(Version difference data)
···
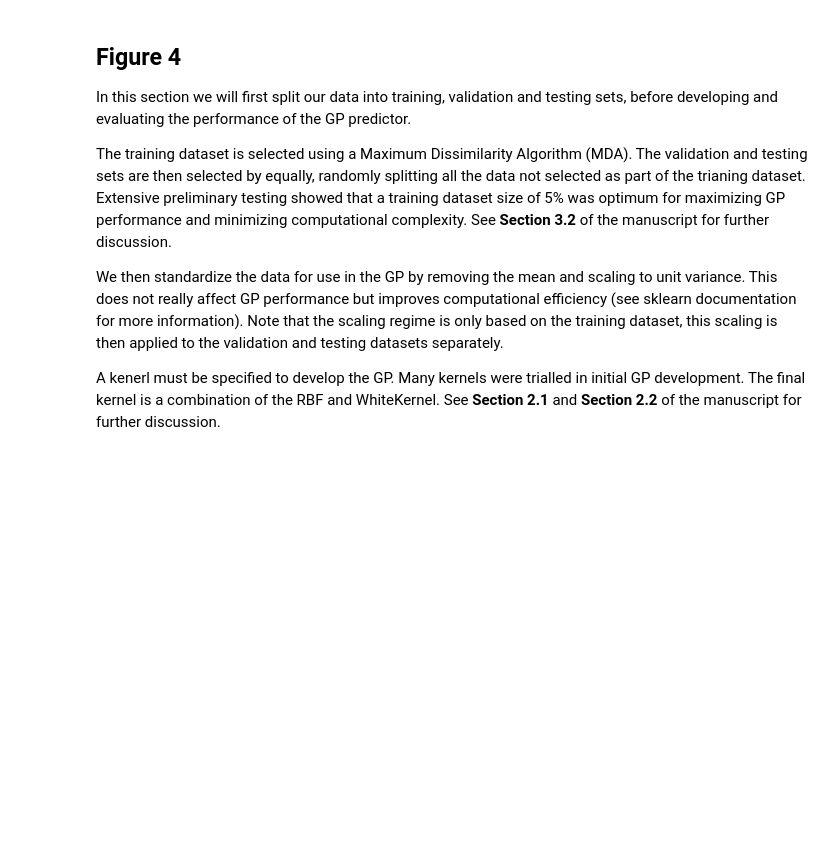
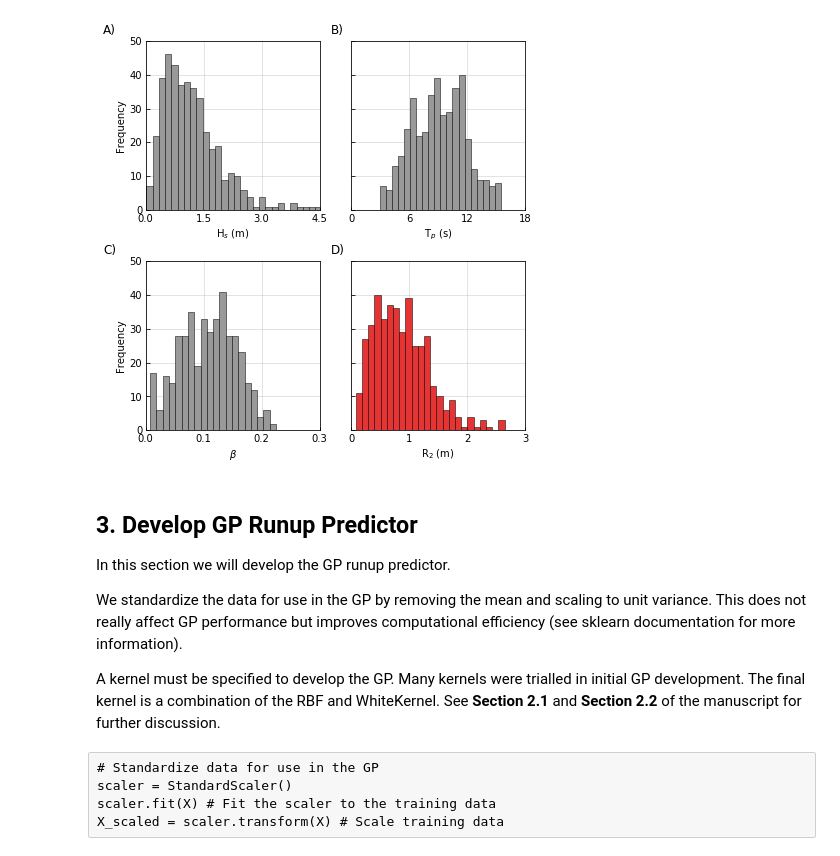
Before and after one commit to TomasBeuzen/BeuzenEtAl_2019_NHESS_GP_runup_model, a Jupyter notebook: paper_code/Beuzen_et_al_2019_code.ipynb, the cells around one changed output. Drawn from its saved outputs; the diff is of its cells as text; code cells hidden in the pictures; blank space fills up the shorter version.

Commit message:
code and data updates

```diff
--- a/paper_code/Beuzen_et_al_2019_code.ipynb
+++ b/paper_code/Beuzen_et_al_2019_code.ipynb
@@ -47,7 +37,7 @@ from support_functions import train_test_mda, LEH04ensembles
 In this section, we will load and visualise the wave, beach slope, and runup data we will use to develop the Gaussian process (GP) runup predictor.
 # %%
 # Read in .csv data file as a pandas dataframe
-df = pd.read_csv('../data_repo_temporary/lidar_runup_data.csv',parse_dates=True,index_col=0,dayfirst=True).dropna()
+df = pd.read_csv('../data_repo_temporary/lidar_runup_data_for_GP_training.csv',index_col=0)
 # Print the size and head of the dataframe
 print('Data size:', df.shape)
 df.head()
@@ -54,63 +53,62 @@ df.head()
 # %%
-# This cell plots Figure 3, showing histograms of the data
+# This cell plots histograms of the data
 # Initialize the figure and axes
 fig, axes = plt.subplots(2,2,figsize=(6,6))
 plt.tight_layout(w_pad=0.1, h_pad=3)
 # Subplot (0,0): Hs
 ax = axes[0,0]
-ax.hist(df.Hs,37,color=(0.6,0.6,0.6),edgecolor='k',lw=0.5) # Plot histogram
-ax.set_xlabel('H$_s$ (m)',fontweight='bold') # Format plot
-ax.set_ylabel('Frequency',fontweight='bold')
+ax.hist(df.Hs,28,color=(0.6,0.6,0.6),edgecolor='k',lw=0.5) # Plot histogram
+ax.set_xlabel('H$_s$ (m)') # Format plot
+ax.set_ylabel('Frequency')
 ax.set_xticks((0,1.5,3,4.5))
 ax.set_xlim((0,4.5))
-ax.set_ylim((0,1200))
+ax.set_ylim((0,50))
 ax.grid(lw=0.5,alpha=0.7)
-ax.text(-1.1, 1250, 'A)', fontweight='bold', fontsize=12)
+ax.text(-1.1, 52, 'A)', fontsize=12)
 ax.tick_params(direction='in')
 ax.set_axisbelow(True)
 # Subplot (0,1): Tp
 ax = axes[0,1]
 ax.hist(df.Tp,20,color=(0.6,0.6,0.6),edgecolor='k',lw=0.5) # Plot histogram
-ax.set_xlabel('T$_p$ (s)',fontweight='bold') # Format plot
+ax.set_xlabel('T$_p$ (s)') # Format plot
 ax.set_xticks((0,6,12,18))
 ax.set_xlim((0,18))
-ax.set_ylim((0,1200))
+ax.set_ylim((0,50))
 ax.set_yticklabels([])
 ax.grid(lw=0.5,alpha=0.7)
-ax.text(-2.1, 1250, 'B)', fontweight='bold', fontsize=12)
+ax.text(-2.1, 52, 'B)', fontsize=12)
 ax.tick_params(direction='in')
 ax.set_axisbelow(True)
 # Subplot (1,0): beta
 ax = axes[1,0]
 ax.hist(df.beach_slope,20,color=(0.6,0.6,0.6),edgecolor='k',lw=0.5) # Plot histogram
-ax.set_xlabel(r'$\beta$',fontweight='bold') # Format plot
-ax.set_ylabel('Frequency',fontweight='bold')
+ax.set_xlabel(r'$\beta$') # Format plot
+ax.set_ylabel('Frequency')
 ax.set_xticks((0,0.1,0.2,0.3))
 ax.set_xlim((0,0.3))
-ax.set_ylim((0,1200))
+ax.set_ylim((0,50))
 ax.grid(lw=0.5,alpha=0.7)
-ax.text(-0.073, 1250, 'C)', fontweight='bold', fontsize=12)
+ax.text(-0.073, 52, 'C)', fontsize=12)
 ax.tick_params(direction='in')
 ax.set_axisbelow(True)
 # Subplot (1,1): R2
 ax = axes[1,1]
-ax.hist(df.runup,25,color=(0.9,0.2,0.2),edgecolor='k',lw=0.5) # Plot histogram
+ax.hist(df.runup,24,color=(0.9,0.2,0.2),edgecolor='k',lw=0.5) # Plot histogram
 ax.set_xlabel('R$_2$ (m)') # Format plot
 ax.set_xticks((0,1,2,3))
 ax.set_xlim((0,3))
-ax.set_ylim((0,1200))
+ax.set_ylim((0,50))
 ax.set_yticklabels([])
 ax.grid(lw=0.5,alpha=0.7)
-ax.text(-0.35, 1250, 'D)', fontweight='bold', fontsize=12)
+ax.text(-0.35, 52, 'D)', fontsize=12)
 ax.tick_params(direction='in')
 ax.set_axisbelow(True);
+# %% [output]
+[figure, added]
 # %% [markdown]
-## Figure 4 <a class="anchor" id="bullet-2"></a>
-In this section we will first split our data into training, validation and testing sets, before developing and evaluating the performance of the GP predictor.
+## 3. Develop GP Runup Predictor <a class="anchor" id="bullet-2"></a>
+In this section we will develop the GP runup predictor.
 
+We standardize the data for use in the GP by removing the mean and scaling to unit variance. This does not really affect GP performance but improves computational efficiency (see sklearn documentation for more information).
 
-The training dataset is selected using a Maximum Dissimilarity Algorithm (MDA). The validation and testing sets are then selected by equally, randomly splitting all the data not selected as part of the trianing dataset. Extensive preliminary testing showed that a training dataset size of 5% was optimum for maximizing GP performance and minimizing computational complexity. See **Section 3.2** of the manuscript for further discussion.
-
-We then standardize the data for use in the GP by removing the mean and scaling to unit variance. This does not really affect GP performance but improves computational efficiency (see sklearn documentation for more information). Note that the scaling regime is only based on the training dataset, this scaling is then applied to the validation and testing datasets separately.
-
-A kenerl must be specified to develop the GP. Many kernels were trialled in initial GP development. The final kernel is a combination of the RBF and WhiteKernel. See **Section 2.1** and **Section 2.2** of the manuscript for further discussion.
+A kernel must be specified to develop the GP. Many kernels were trialled in initial GP development. The final kernel is a combination of the RBF and WhiteKernel. See **Section 2.1** and **Section 2.2** of the manuscript for further discussion.
@@ -145,3 +119,8 @@ X_test_scaled = scaler.transform(X_test) # Scale testing data
+# %% [raw]
+# Standardize data for use in the GP
+scaler = StandardScaler()
+scaler.fit(X) # Fit the scaler to the training data
+X_scaled = scaler.transform(X) # Scale training data
 # %%
 # Specify the kernel to use in the GP
 kernel = RBF(0.1, (1e-2, 1e2)) + WhiteKernel(1,(1e-2,1e2))
```
Also changed, not shown: parts of 27 cells of this notebook, 5 other files.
···
> _Exercise objective_: Without copying any picture, write out the entries exactly.

> _Result of this task_:
Before and after one commit to TomasBeuzen/BeuzenEtAl_2019_NHESS_GP_runup_model, a Jupyter notebook: paper_code/Beuzen_et_al_2019_code.ipynb, the cells around one changed output. Drawn from its saved outputs; the diff is of its cells as text; code cells hidden in the pictures; blank space fills up the shorter version.

Commit message:
code and data updates

```diff
--- a/paper_code/Beuzen_et_al_2019_code.ipynb
+++ b/paper_code/Beuzen_et_al_2019_code.ipynb
@@ -47,7 +37,7 @@ from support_functions import train_test_mda, LEH04ensembles
 In this section, we will load and visualise the wave, beach slope, and runup data we will use to develop the Gaussian process (GP) runup predictor.
 # %%
 # Read in .csv data file as a pandas dataframe
-df = pd.read_csv('../data_repo_temporary/lidar_runup_data.csv',parse_dates=True,index_col=0,dayfirst=True).dropna()
+df = pd.read_csv('../data_repo_temporary/lidar_runup_data_for_GP_training.csv',index_col=0)
 # Print the size and head of the dataframe
 print('Data size:', df.shape)
 df.head()
@@ -54,63 +53,62 @@ df.head()
 # %%
-# This cell plots Figure 3, showing histograms of the data
+# This cell plots histograms of the data
 # Initialize the figure and axes
 fig, axes = plt.subplots(2,2,figsize=(6,6))
 plt.tight_layout(w_pad=0.1, h_pad=3)
 # Subplot (0,0): Hs
 ax = axes[0,0]
-ax.hist(df.Hs,37,color=(0.6,0.6,0.6),edgecolor='k',lw=0.5) # Plot histogram
-ax.set_xlabel('H$_s$ (m)',fontweight='bold') # Format plot
-ax.set_ylabel('Frequency',fontweight='bold')
+ax.hist(df.Hs,28,color=(0.6,0.6,0.6),edgecolor='k',lw=0.5) # Plot histogram
+ax.set_xlabel('H$_s$ (m)') # Format plot
+ax.set_ylabel('Frequency')
 ax.set_xticks((0,1.5,3,4.5))
 ax.set_xlim((0,4.5))
-ax.set_ylim((0,1200))
+ax.set_ylim((0,50))
 ax.grid(lw=0.5,alpha=0.7)
-ax.text(-1.1, 1250, 'A)', fontweight='bold', fontsize=12)
+ax.text(-1.1, 52, 'A)', fontsize=12)
 ax.tick_params(direction='in')
 ax.set_axisbelow(True)
 # Subplot (0,1): Tp
 ax = axes[0,1]
 ax.hist(df.Tp,20,color=(0.6,0.6,0.6),edgecolor='k',lw=0.5) # Plot histogram
-ax.set_xlabel('T$_p$ (s)',fontweight='bold') # Format plot
+ax.set_xlabel('T$_p$ (s)') # Format plot
 ax.set_xticks((0,6,12,18))
 ax.set_xlim((0,18))
-ax.set_ylim((0,1200))
+ax.set_ylim((0,50))
 ax.set_yticklabels([])
 ax.grid(lw=0.5,alpha=0.7)
-ax.text(-2.1, 1250, 'B)', fontweight='bold', fontsize=12)
+ax.text(-2.1, 52, 'B)', fontsize=12)
 ax.tick_params(direction='in')
 ax.set_axisbelow(True)
 # Subplot (1,0): beta
 ax = axes[1,0]
 ax.hist(df.beach_slope,20,color=(0.6,0.6,0.6),edgecolor='k',lw=0.5) # Plot histogram
-ax.set_xlabel(r'$\beta$',fontweight='bold') # Format plot
-ax.set_ylabel('Frequency',fontweight='bold')
+ax.set_xlabel(r'$\beta$') # Format plot
+ax.set_ylabel('Frequency')
 ax.set_xticks((0,0.1,0.2,0.3))
 ax.set_xlim((0,0.3))
-ax.set_ylim((0,1200))
+ax.set_ylim((0,50))
 ax.grid(lw=0.5,alpha=0.7)
-ax.text(-0.073, 1250, 'C)', fontweight='bold', fontsize=12)
+ax.text(-0.073, 52, 'C)', fontsize=12)
 ax.tick_params(direction='in')
 ax.set_axisbelow(True)
 # Subplot (1,1): R2
 ax = axes[1,1]
-ax.hist(df.runup,25,color=(0.9,0.2,0.2),edgecolor='k',lw=0.5) # Plot histogram
+ax.hist(df.runup,24,color=(0.9,0.2,0.2),edgecolor='k',lw=0.5) # Plot histogram
 ax.set_xlabel('R$_2$ (m)') # Format plot
 ax.set_xticks((0,1,2,3))
 ax.set_xlim((0,3))
-ax.set_ylim((0,1200))
+ax.set_ylim((0,50))
 ax.set_yticklabels([])
 ax.grid(lw=0.5,alpha=0.7)
-ax.text(-0.35, 1250, 'D)', fontweight='bold', fontsize=12)
+ax.text(-0.35, 52, 'D)', fontsize=12)
 ax.tick_params(direction='in')
 ax.set_axisbelow(True);
+# %% [output]
+[figure, added]
 # %% [markdown]
-## Figure 4 <a class="anchor" id="bullet-2"></a>
-In this section we will first split our data into training, validation and testing sets, before developing and evaluating the performance of the GP predictor.
+## 3. Develop GP Runup Predictor <a class="anchor" id="bullet-2"></a>
+In this section we will develop the GP runup predictor.
 
+We standardize the data for use in the GP by removing the mean and scaling to unit variance. This does not really affect GP performance but improves computational efficiency (see sklearn documentation for more information).
 
-The training dataset is selected using a Maximum Dissimilarity Algorithm (MDA). The validation and testing sets are then selected by equally, randomly splitting all the data not selected as part of the trianing dataset. Extensive preliminary testing showed that a training dataset size of 5% was optimum for maximizing GP performance and minimizing computational complexity. See **Section 3.2** of the manuscript for further discussion.
-
-We then standardize the data for use in the GP by removing the mean and scaling to unit variance. This does not really affect GP performance but improves computational efficiency (see sklearn documentation for more information). Note that the scaling regime is only based on the training dataset, this scaling is then applied to the validation and testing datasets separately.
-
-A kenerl must be specified to develop the GP. Many kernels were trialled in initial GP development. The final kernel is a combination of the RBF and WhiteKernel. See **Section 2.1** and **Section 2.2** of the manuscript for further discussion.
+A kernel must be specified to develop the GP. Many kernels were trialled in initial GP development. The final kernel is a combination of the RBF and WhiteKernel. See **Section 2.1** and **Section 2.2** of the manuscript for further discussion.
@@ -145,3 +119,8 @@ X_test_scaled = scaler.transform(X_test) # Scale testing data
+# %% [raw]
+# Standardize data for use in the GP
+scaler = StandardScaler()
+scaler.fit(X) # Fit the scaler to the training data
+X_scaled = scaler.transform(X) # Scale training data
 # %%
 # Specify the kernel to use in the GP
 kernel = RBF(0.1, (1e-2, 1e2)) + WhiteKernel(1,(1e-2,1e2))
```
Also changed, not shown: parts of 27 cells of this notebook, 5 other files.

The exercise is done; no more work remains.